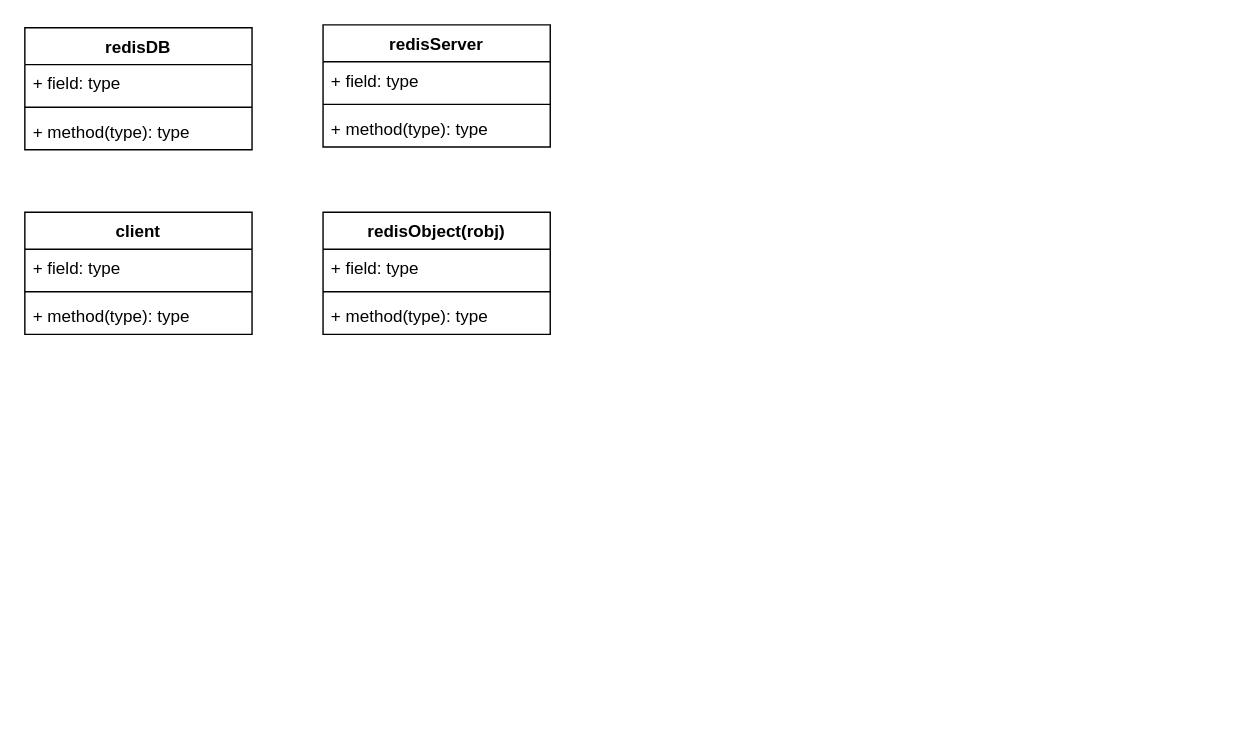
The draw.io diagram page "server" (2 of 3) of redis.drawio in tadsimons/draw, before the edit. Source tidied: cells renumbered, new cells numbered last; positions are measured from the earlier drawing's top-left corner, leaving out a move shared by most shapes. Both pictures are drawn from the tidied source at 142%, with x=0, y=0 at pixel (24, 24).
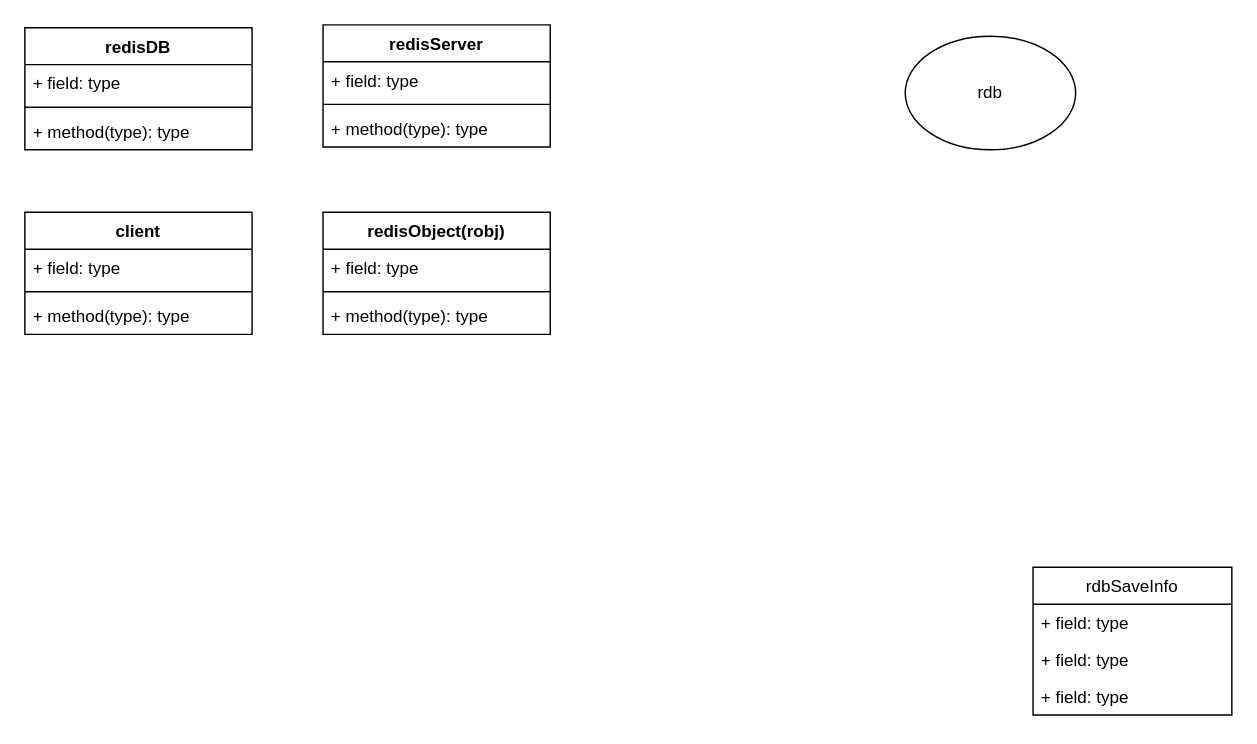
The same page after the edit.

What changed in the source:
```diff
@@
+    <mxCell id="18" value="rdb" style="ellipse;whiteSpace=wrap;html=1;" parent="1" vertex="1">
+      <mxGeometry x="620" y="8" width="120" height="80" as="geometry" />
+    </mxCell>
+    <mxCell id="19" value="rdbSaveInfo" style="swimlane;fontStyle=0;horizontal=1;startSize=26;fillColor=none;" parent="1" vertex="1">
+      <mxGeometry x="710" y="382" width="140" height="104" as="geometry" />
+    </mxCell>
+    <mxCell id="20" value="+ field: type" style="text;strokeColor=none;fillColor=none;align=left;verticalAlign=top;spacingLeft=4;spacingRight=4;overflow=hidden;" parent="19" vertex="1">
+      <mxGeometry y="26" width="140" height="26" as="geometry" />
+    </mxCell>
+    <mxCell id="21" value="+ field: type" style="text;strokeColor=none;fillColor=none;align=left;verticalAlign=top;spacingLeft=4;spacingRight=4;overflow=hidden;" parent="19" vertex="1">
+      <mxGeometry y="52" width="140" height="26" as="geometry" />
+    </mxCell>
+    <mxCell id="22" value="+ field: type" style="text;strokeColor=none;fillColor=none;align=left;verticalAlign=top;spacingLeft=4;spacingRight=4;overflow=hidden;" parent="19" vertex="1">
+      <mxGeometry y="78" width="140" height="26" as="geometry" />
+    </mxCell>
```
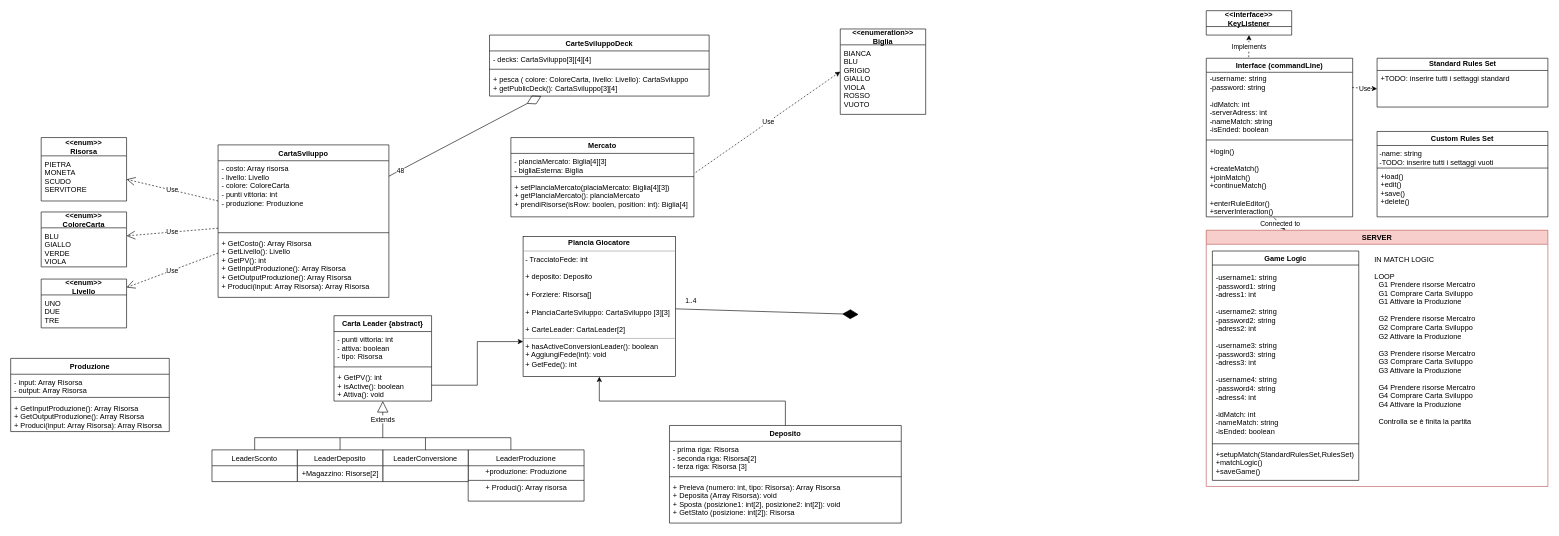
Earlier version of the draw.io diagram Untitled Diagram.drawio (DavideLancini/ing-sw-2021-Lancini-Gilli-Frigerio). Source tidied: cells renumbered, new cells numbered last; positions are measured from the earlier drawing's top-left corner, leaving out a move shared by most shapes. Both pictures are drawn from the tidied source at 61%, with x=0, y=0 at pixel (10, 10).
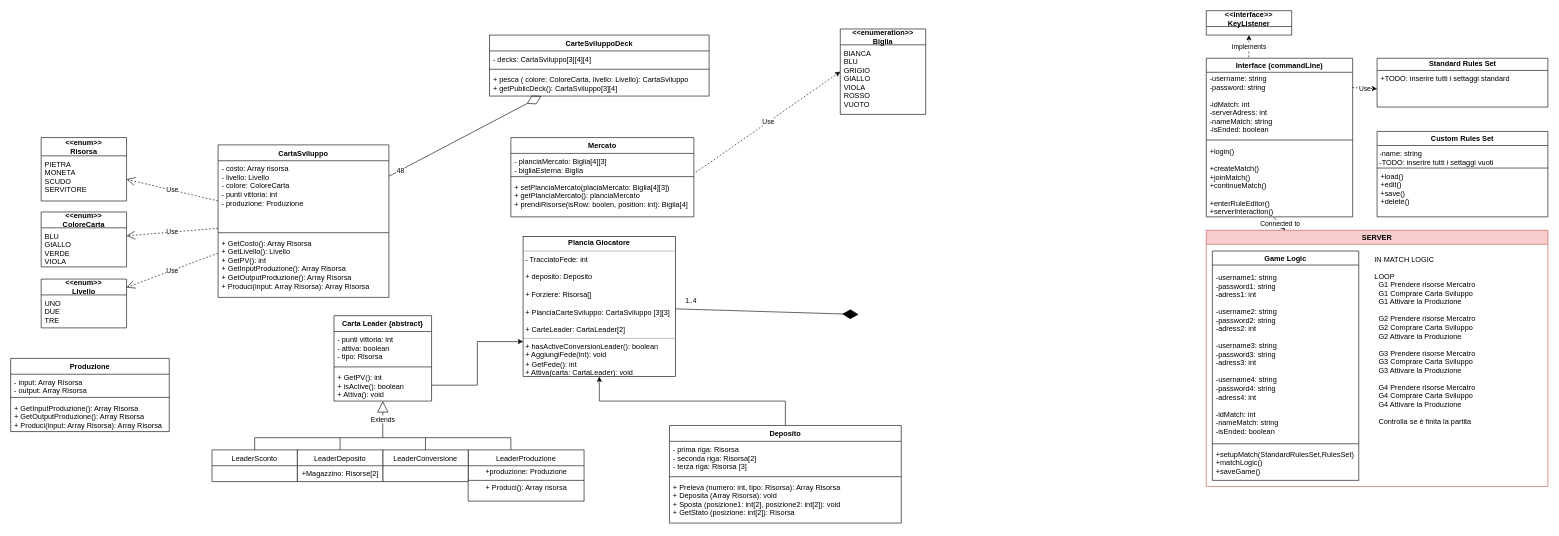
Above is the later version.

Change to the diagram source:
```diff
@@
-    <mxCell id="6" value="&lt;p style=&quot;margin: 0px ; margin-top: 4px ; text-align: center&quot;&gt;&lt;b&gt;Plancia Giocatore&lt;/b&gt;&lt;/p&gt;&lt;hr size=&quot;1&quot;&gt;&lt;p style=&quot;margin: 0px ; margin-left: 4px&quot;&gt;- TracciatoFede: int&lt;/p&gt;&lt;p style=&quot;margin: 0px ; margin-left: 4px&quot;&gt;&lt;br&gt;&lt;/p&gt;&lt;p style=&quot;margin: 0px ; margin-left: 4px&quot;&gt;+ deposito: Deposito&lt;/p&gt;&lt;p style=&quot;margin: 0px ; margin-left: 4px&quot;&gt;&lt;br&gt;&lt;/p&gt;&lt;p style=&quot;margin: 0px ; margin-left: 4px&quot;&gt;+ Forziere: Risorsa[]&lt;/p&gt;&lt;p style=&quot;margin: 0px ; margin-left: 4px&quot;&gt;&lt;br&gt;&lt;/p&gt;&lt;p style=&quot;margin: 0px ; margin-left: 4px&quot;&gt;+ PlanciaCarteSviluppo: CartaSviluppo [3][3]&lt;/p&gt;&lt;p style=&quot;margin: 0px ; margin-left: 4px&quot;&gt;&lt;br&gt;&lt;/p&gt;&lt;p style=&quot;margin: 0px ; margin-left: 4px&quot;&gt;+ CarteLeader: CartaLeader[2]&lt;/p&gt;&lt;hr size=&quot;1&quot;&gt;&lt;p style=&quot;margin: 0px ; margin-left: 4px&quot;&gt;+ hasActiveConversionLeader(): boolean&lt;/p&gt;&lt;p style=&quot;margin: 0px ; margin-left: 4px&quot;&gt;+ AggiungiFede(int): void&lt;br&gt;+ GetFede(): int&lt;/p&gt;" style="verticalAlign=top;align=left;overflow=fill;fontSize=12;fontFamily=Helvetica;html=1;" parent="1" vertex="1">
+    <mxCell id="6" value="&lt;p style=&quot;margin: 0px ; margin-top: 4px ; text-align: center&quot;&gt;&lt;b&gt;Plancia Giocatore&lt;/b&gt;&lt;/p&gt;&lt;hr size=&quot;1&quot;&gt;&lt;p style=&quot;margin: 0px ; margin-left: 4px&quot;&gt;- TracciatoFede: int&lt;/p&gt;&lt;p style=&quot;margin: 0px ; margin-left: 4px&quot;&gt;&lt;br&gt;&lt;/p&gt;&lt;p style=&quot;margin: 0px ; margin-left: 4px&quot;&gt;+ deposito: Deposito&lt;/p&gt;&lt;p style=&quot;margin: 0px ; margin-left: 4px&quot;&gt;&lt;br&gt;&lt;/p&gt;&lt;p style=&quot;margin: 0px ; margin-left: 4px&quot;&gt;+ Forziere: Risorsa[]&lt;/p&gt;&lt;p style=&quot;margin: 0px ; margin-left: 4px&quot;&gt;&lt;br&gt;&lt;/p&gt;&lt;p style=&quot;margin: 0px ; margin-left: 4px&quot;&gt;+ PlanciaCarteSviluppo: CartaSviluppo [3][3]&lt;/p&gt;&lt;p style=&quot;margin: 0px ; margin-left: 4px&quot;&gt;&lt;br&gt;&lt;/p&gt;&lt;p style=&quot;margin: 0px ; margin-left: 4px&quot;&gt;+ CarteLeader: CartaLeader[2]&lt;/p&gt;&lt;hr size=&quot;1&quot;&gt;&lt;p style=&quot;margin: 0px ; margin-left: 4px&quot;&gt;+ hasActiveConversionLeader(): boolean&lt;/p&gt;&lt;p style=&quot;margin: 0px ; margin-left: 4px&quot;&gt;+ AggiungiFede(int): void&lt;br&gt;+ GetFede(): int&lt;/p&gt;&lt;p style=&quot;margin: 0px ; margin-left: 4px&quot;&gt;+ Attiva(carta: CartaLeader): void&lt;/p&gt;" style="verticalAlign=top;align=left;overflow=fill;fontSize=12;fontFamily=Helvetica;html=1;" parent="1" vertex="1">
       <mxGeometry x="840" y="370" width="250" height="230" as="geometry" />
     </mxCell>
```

- Task to carry out: Nothing but the lines from the first line of the data through the line with "The same page after the edit." belongs in the answer, copied exactly and without pictures.

- Your response:
The draw.io diagram page "server" (2 of 3) of redis.drawio in tadsimons/draw, before the edit. Source tidied: cells renumbered, new cells numbered last; positions are measured from the earlier drawing's top-left corner, leaving out a move shared by most shapes. Both pictures are drawn from the tidied source at 142%, with x=0, y=0 at pixel (24, 24).
The same page after the edit.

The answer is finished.